I took advantage of the wonderful spring weather this past weekend to get my yard and garden back in shape for a new growing season. I cleared out the fall and winter accumulation of fallen leaves and other detritus and gave my lawn its first mowing of the year. As I got the garden ready for another planting season, I was thrilled to see that there were already good clumps of parsley and chives already breaking ground, while the horseradish was sprouting a healthy crown of leaves.
Sadly, I also succumbed to the necessity of cutting down an adolescent apple tree that was was badly situated and caused a good chunk of my garden to be in the shadows during the summer growing season. That done, I started to lay out in my head where I would be planting my modest urban garden. I needed to shake things up a little, since last year, my garden yielded disappointing results, due largely I think to the aforementioned shade-causing apple tree, as well as less than adequate crop rotation practices. It may seem odd to be talking about crop rotation when my vegetable garden is only some two metres by eight metres in size, but Mother Nature makes no such distinctions.
I also cleaned out the flower garden in the front yard where a few tulips were already in bloom, and where I was pleased to see clusters of tiny purple flowers of the periwinkle (barvinok) I had transplanted last year from my mother-in-law’s garden to my own. There was no shortage of growth of various kinds sprouting from the newly warmed up soil, and I was faced with the difficult challenge of differentiating between desirable vegetation and predatory weeds. Regrettably, I am not an experienced or knowledgeable gardener, but I make up in enthusiasm what I lack in horticultural expertise.

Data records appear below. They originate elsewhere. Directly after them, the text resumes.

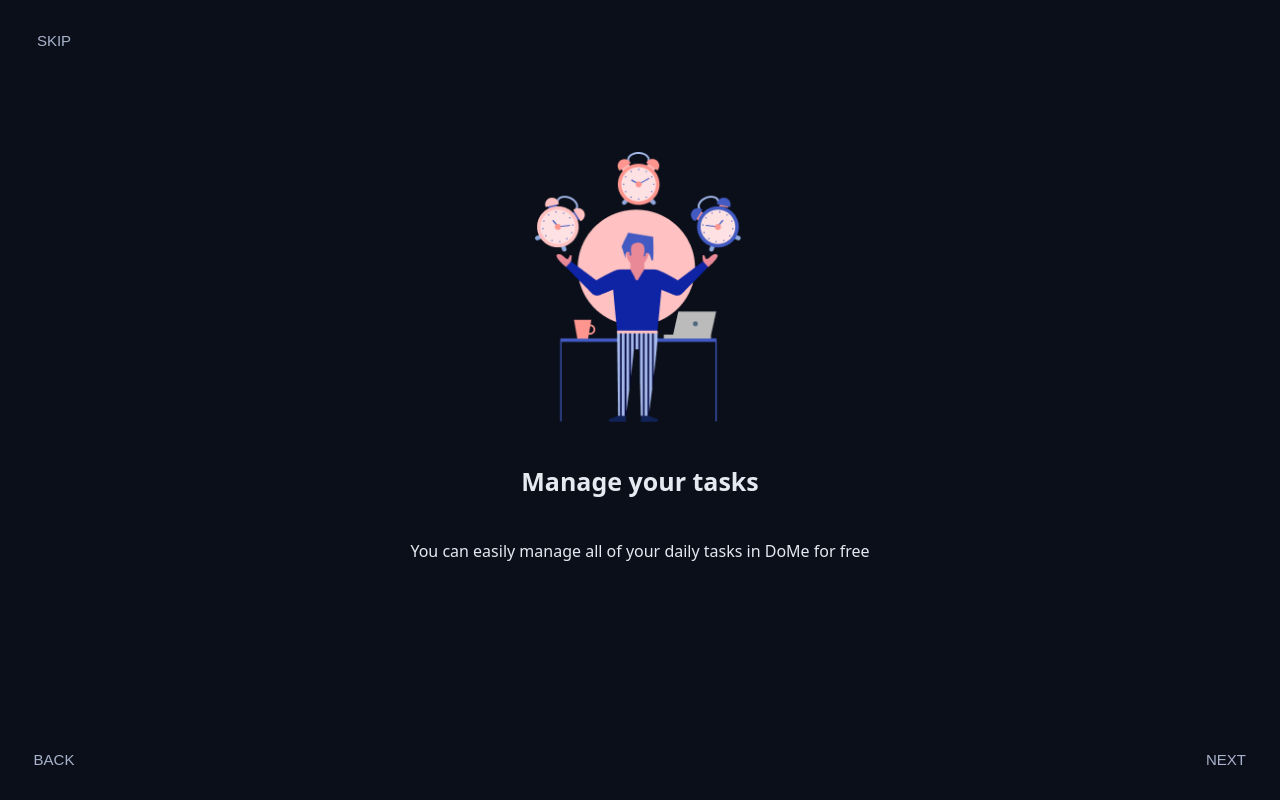
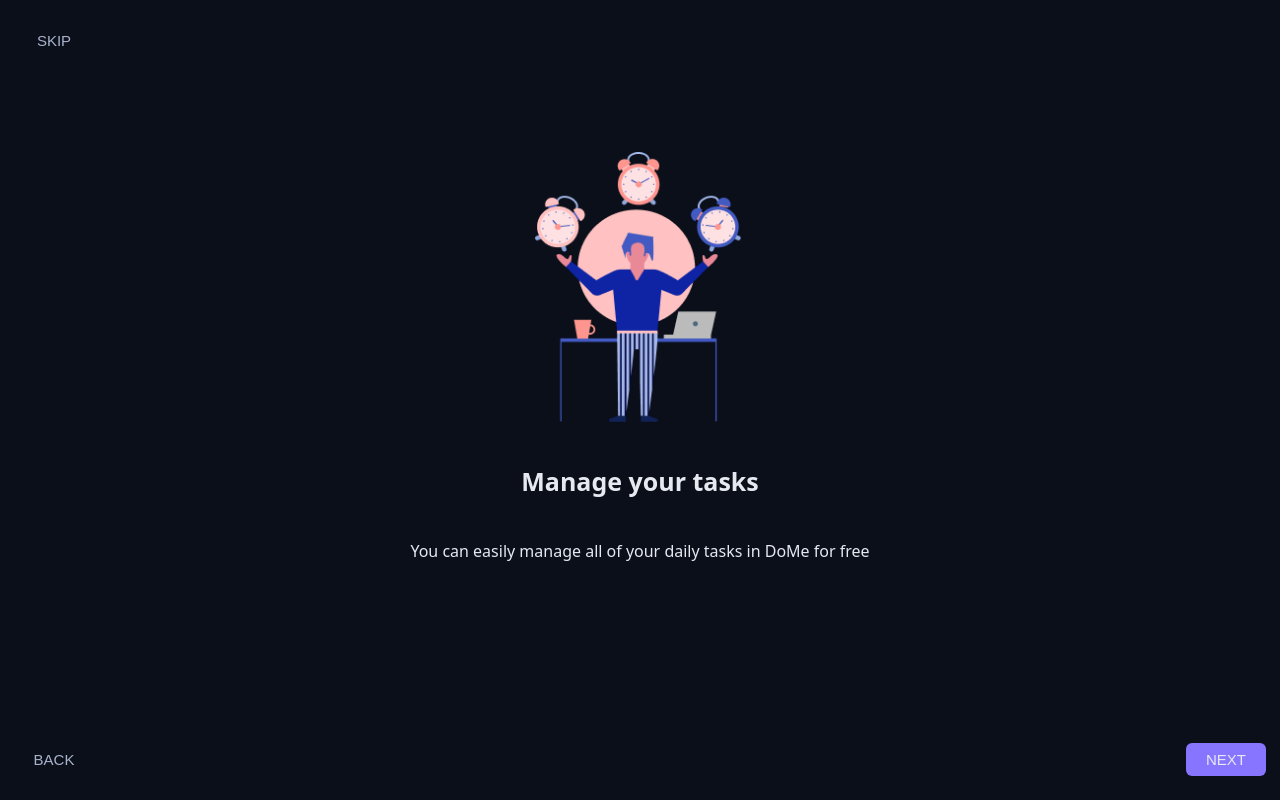
Before and after one commit to atomsdeveloper/todo-list-reducer, a React app: page /steps in a window 1280 px wide. Built offline with nearby package versions, Linux system fonts and the light colour scheme; the HTML template or start-up script is replaced by a standard one.

Commit message:
feat: refactor component to accept styles bg

```diff
--- a/src/components/Button/index.tsx
+++ b/src/components/Button/index.tsx
@@ -3,11 +3,19 @@ import styles from "./styles.module.css";
 type ButtonProps = {
   text: string;
   size: "sm" | "md" | "lg";
+  bg?: boolean;
 } & React.ComponentProps<"button">;
 
-export function Button({ text, size = "lg", ...props }: ButtonProps) {
+export function Button({ text, size = "lg", bg, ...props }: ButtonProps) {
   return (
-    <button className={`${styles.button} ${styles[size]}`} {...props}>
+    <button
+      className={`
+        ${styles.button}
+        ${bg ? styles.background : ""}
+        ${styles[size]}
+      `}
+      {...props}
+    >
       {text}
     </button>
   );
--- a/src/components/Button/styles.module.css
+++ b/src/components/Button/styles.module.css
@@ -6,13 +6,21 @@
   margin: 0 0;
   padding: 0.8rem;
   min-width: 8rem;
-  border-radius: 0.8rem;
+  border-radius: 0.6rem;
   background-color: transparent;
   color: var(--text-muted);
 }
 
+.background {
+  color: var(--text-default);
+  background-color: #8875ff;
+}
+
+.button:disabled {
+  cursor: not-allowed;
+}
+
 .button:hover {
-  cursor: pointer;
   filter: brightness(80%);
 }
 
```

Having been raised on a farm, I am more familiar than most of my urban peers with the transience of life in the natural world, and the annual cycle of renewal that each spring brings. As the earth brings forth new life, I am reinvigorated with new hope and optimism after a winter devoted essentially to survival of the cold and the darkness. Unquestionably, the changing of the seasons has a profound effect on us psychologically and emotionally.
This encouraging bursting out of new life is in sharp contrast to the fact that in the short space of just this past week, I experienced the passing of no fewer than four friends and acquaintances that I had known for many decades. Most of their deaths were sudden and unexpected, testifying to the reality that our time on this earth is as unpredictable as it is precious.
It brought home to me in a very direct way that I have now reached that stage in life where actuarial statistics are no longer an abstract notion, but that my days are now numbered. I am fortunate that my health and physical state are still surprisingly good. Nonetheless, I have also noticed that too much of the conversations I have with my peers these days seem to centre on their upcoming operations, physical ailments, chronic health problems, the efficacy of various prescription drugs, and the difficulty in staying healthy and in shape.
For much of our lives, we tend to be oblivious to the fact that both our lifespan and our physical health have their limitations. In our youth and early adulthood, we erroneously tend to believe we are invulnerable and tend to take our health for granted. It is only when we reach pension age and start noticing that our peers are dying around us, that we start to take our mortality seriously.
I have reached the ripe age of seventy-two, and it is only in the last few years that I have really come to understand that I need to look at the small amount of future I still have left from a different perspective and with a different set of priorities. My aims and ambitions at this age are no longer those I had when I was just setting out in life or even those I had in the prime of my life. Money, power, recognition, status and material acquisitions no longer have the attraction they once did. Increasingly, I am coming to appreciate the importance of friendship, family, enlightenment, creative fulfilment and contributing towards civilizational progress, as being the key determinants in having a happy and fulfilling life.
Life and death are concepts that we tend to avoid until reality dictates that we can no longer do so. It behooves us to be more proactive in dealing with this inevitable issue while we still have the time and ability to do so.